• **TASK TO CARRY OUT**:
If an entry below holds a picture, skip the picture and copy everything else exactly.
- - - - - - -
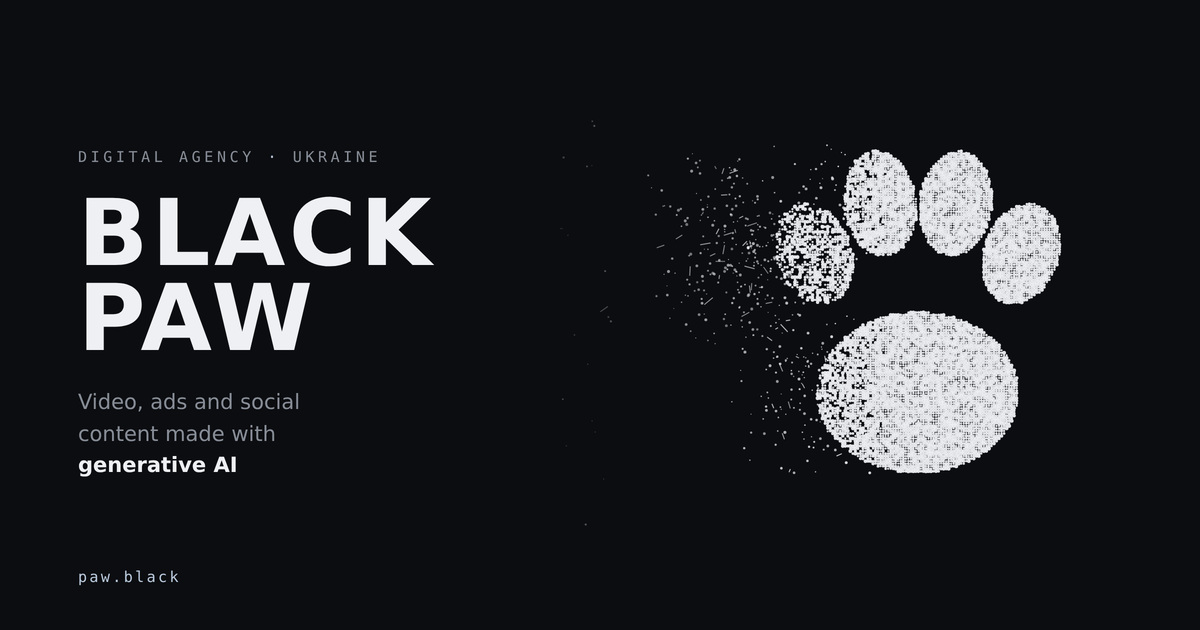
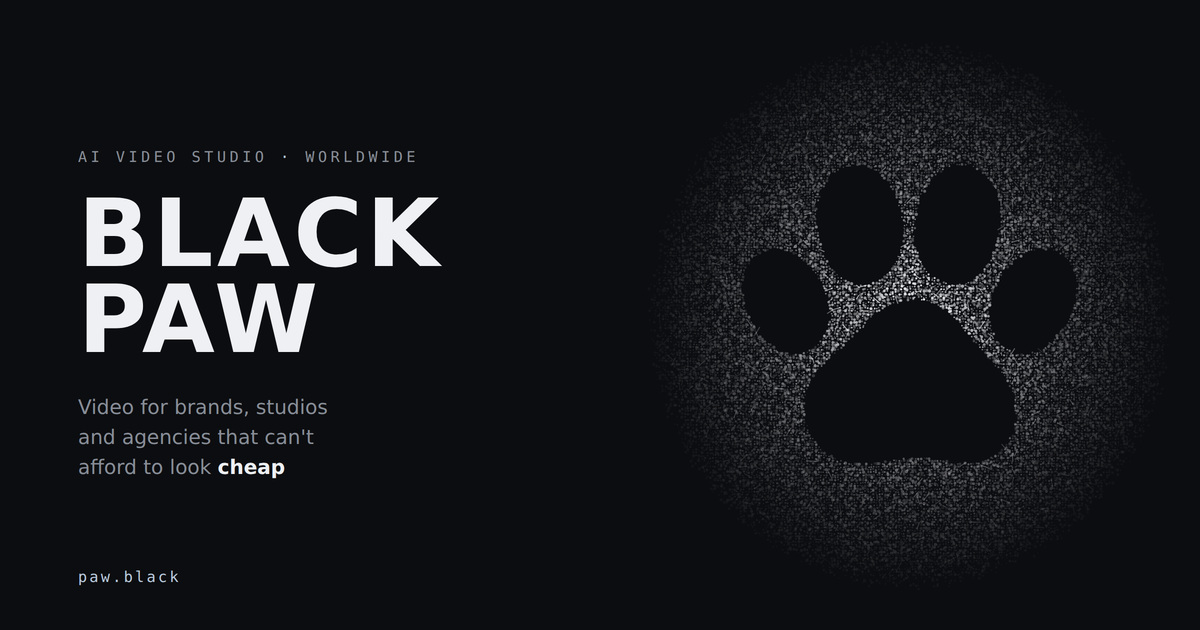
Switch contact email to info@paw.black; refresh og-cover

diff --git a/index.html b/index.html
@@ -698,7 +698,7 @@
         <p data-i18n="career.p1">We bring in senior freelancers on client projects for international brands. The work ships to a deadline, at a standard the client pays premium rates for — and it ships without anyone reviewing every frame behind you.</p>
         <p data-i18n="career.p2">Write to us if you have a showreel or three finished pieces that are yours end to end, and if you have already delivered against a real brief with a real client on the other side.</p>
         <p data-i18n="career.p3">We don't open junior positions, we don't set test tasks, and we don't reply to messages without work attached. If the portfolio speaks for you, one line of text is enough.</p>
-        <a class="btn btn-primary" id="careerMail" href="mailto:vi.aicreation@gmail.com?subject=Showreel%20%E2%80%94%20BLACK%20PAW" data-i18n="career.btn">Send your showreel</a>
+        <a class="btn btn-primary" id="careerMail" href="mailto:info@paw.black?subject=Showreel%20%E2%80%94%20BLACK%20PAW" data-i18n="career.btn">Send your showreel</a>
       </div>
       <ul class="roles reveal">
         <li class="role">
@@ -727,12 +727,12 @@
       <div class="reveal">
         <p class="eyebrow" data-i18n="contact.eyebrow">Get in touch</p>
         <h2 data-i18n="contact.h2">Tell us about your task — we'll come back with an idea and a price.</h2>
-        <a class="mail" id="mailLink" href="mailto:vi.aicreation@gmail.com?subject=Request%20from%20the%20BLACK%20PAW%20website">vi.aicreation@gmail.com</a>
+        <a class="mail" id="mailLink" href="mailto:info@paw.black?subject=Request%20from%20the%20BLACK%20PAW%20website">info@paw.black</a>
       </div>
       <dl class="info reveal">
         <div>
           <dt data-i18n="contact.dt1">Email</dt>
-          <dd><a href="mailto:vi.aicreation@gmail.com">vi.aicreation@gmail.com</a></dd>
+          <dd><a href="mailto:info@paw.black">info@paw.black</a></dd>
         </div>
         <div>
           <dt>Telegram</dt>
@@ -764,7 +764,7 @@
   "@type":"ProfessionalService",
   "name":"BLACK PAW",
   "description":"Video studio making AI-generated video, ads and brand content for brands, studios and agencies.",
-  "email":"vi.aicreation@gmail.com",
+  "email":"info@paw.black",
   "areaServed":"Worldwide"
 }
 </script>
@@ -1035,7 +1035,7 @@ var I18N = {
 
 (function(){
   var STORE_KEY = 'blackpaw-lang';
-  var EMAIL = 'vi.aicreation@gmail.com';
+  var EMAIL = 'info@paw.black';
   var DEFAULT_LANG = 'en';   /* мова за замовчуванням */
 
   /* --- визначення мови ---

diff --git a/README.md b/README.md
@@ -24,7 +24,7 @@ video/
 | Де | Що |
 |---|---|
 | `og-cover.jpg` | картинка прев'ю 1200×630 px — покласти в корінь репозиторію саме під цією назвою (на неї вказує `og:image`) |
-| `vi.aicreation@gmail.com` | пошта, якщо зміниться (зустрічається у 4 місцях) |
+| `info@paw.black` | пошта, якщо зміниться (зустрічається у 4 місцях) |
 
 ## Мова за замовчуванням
- - - - - - -
• **ANSWER TO THIS PROBLEM**:
Switch contact email to info@paw.black; refresh og-cover

diff --git a/index.html b/index.html
@@ -698,7 +698,7 @@
         <p data-i18n="career.p1">We bring in senior freelancers on client projects for international brands. The work ships to a deadline, at a standard the client pays premium rates for — and it ships without anyone reviewing every frame behind you.</p>
         <p data-i18n="career.p2">Write to us if you have a showreel or three finished pieces that are yours end to end, and if you have already delivered against a real brief with a real client on the other side.</p>
         <p data-i18n="career.p3">We don't open junior positions, we don't set test tasks, and we don't reply to messages without work attached. If the portfolio speaks for you, one line of text is enough.</p>
-        <a class="btn btn-primary" id="careerMail" href="mailto:vi.aicreation@gmail.com?subject=Showreel%20%E2%80%94%20BLACK%20PAW" data-i18n="career.btn">Send your showreel</a>
+        <a class="btn btn-primary" id="careerMail" href="mailto:info@paw.black?subject=Showreel%20%E2%80%94%20BLACK%20PAW" data-i18n="career.btn">Send your showreel</a>
       </div>
       <ul class="roles reveal">
         <li class="role">
@@ -727,12 +727,12 @@
       <div class="reveal">
         <p class="eyebrow" data-i18n="contact.eyebrow">Get in touch</p>
         <h2 data-i18n="contact.h2">Tell us about your task — we'll come back with an idea and a price.</h2>
-        <a class="mail" id="mailLink" href="mailto:vi.aicreation@gmail.com?subject=Request%20from%20the%20BLACK%20PAW%20website">vi.aicreation@gmail.com</a>
+        <a class="mail" id="mailLink" href="mailto:info@paw.black?subject=Request%20from%20the%20BLACK%20PAW%20website">info@paw.black</a>
       </div>
       <dl class="info reveal">
         <div>
           <dt data-i18n="contact.dt1">Email</dt>
-          <dd><a href="mailto:vi.aicreation@gmail.com">vi.aicreation@gmail.com</a></dd>
+          <dd><a href="mailto:info@paw.black">info@paw.black</a></dd>
         </div>
         <div>
           <dt>Telegram</dt>
@@ -764,7 +764,7 @@
   "@type":"ProfessionalService",
   "name":"BLACK PAW",
   "description":"Video studio making AI-generated video, ads and brand content for brands, studios and agencies.",
-  "email":"vi.aicreation@gmail.com",
+  "email":"info@paw.black",
   "areaServed":"Worldwide"
 }
 </script>
@@ -1035,7 +1035,7 @@ var I18N = {
 
 (function(){
   var STORE_KEY = 'blackpaw-lang';
-  var EMAIL = 'vi.aicreation@gmail.com';
+  var EMAIL = 'info@paw.black';
   var DEFAULT_LANG = 'en';   /* мова за замовчуванням */
 
   /* --- визначення мови ---

diff --git a/README.md b/README.md
@@ -24,7 +24,7 @@ video/
 | Де | Що |
 |---|---|
 | `og-cover.jpg` | картинка прев'ю 1200×630 px — покласти в корінь репозиторію саме під цією назвою (на неї вказує `og:image`) |
-| `vi.aicreation@gmail.com` | пошта, якщо зміниться (зустрічається у 4 місцях) |
+| `info@paw.black` | пошта, якщо зміниться (зустрічається у 4 місцях) |
 
 ## Мова за замовчуванням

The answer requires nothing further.